-------- The data

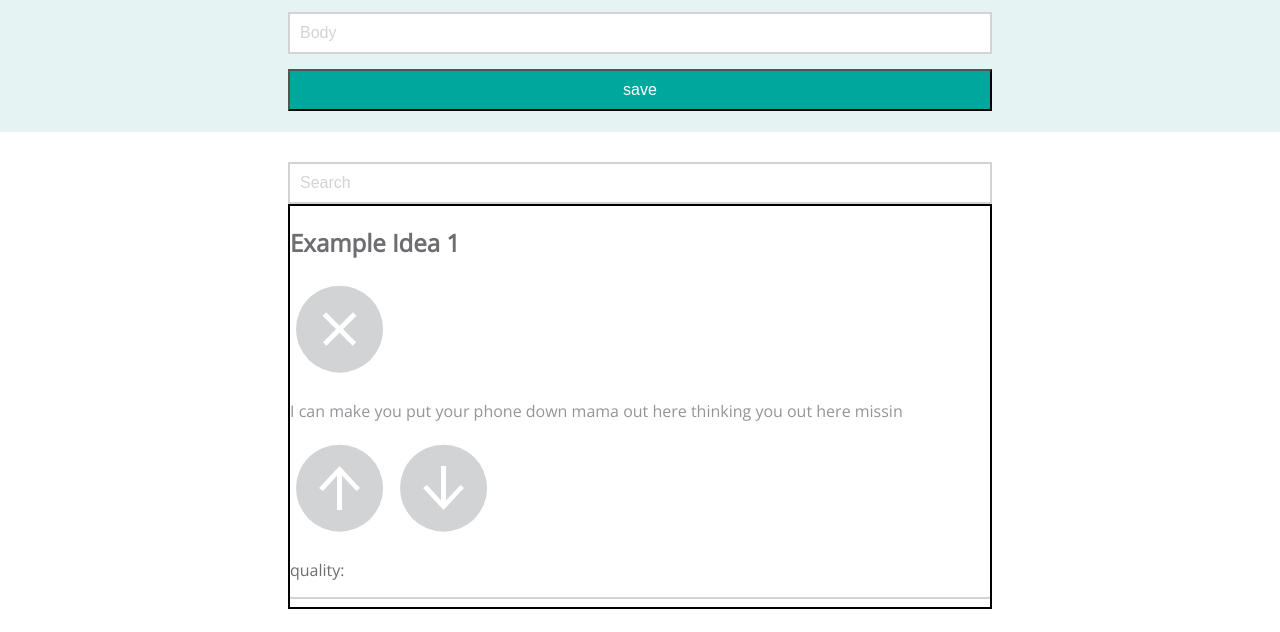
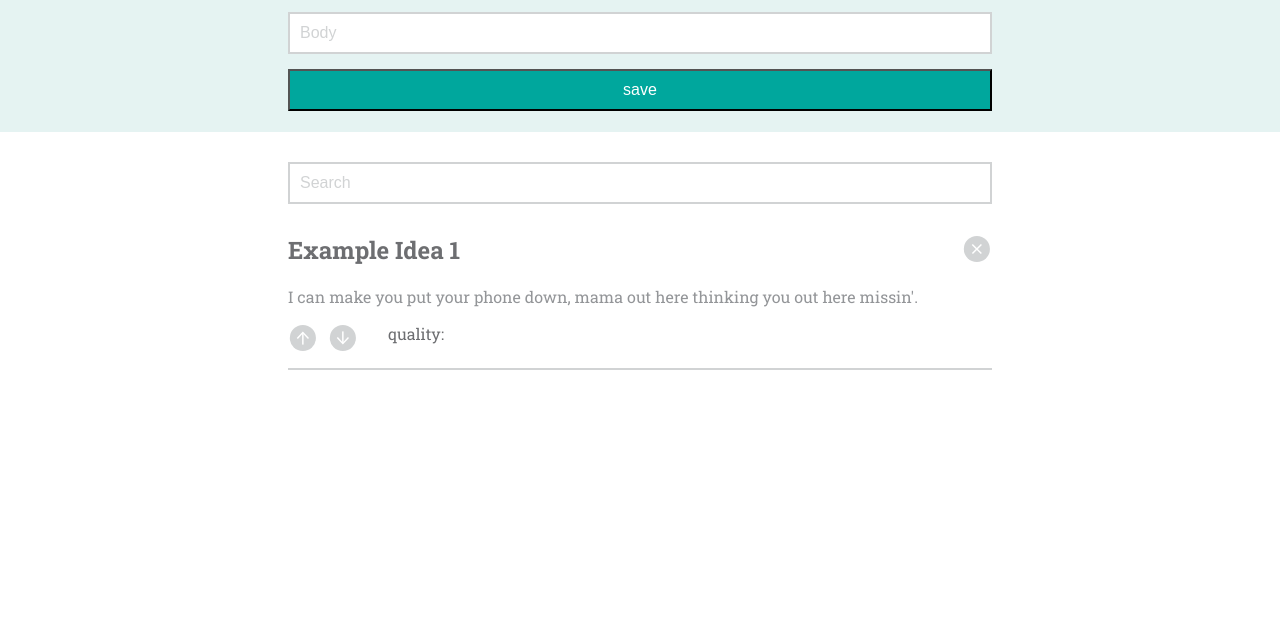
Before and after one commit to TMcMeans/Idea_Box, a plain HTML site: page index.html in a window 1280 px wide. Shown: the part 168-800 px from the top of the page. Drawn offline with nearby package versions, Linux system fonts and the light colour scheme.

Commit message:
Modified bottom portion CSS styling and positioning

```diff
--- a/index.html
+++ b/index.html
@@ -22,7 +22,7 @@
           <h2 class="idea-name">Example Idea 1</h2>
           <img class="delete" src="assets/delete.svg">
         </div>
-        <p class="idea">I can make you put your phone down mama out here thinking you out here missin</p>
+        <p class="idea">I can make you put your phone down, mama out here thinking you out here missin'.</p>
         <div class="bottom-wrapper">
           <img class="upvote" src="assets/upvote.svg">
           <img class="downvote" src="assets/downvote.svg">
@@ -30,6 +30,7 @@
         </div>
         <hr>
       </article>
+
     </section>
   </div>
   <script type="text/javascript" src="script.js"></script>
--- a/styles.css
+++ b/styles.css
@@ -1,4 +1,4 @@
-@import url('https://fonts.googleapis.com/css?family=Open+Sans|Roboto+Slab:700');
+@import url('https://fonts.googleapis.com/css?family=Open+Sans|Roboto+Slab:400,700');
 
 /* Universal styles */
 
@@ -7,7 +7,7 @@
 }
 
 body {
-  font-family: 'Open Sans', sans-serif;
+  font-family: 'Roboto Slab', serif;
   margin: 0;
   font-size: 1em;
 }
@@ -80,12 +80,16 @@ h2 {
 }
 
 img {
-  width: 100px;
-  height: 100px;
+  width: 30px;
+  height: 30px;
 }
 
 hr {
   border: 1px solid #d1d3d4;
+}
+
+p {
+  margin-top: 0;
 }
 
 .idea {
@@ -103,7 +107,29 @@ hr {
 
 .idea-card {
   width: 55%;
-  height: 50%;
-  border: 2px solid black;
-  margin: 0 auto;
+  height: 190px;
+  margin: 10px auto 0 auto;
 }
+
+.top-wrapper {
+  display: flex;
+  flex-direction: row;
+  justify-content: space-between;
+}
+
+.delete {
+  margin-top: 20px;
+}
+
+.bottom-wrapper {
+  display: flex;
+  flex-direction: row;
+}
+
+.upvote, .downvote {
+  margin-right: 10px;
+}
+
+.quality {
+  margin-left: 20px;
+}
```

----------------

» **Your task**
Look through the data above. Copy every line with the string "height" in it.

» **Response**
-  height: 100px;
+  height: 30px;
-  height: 50%;
+  height: 190px;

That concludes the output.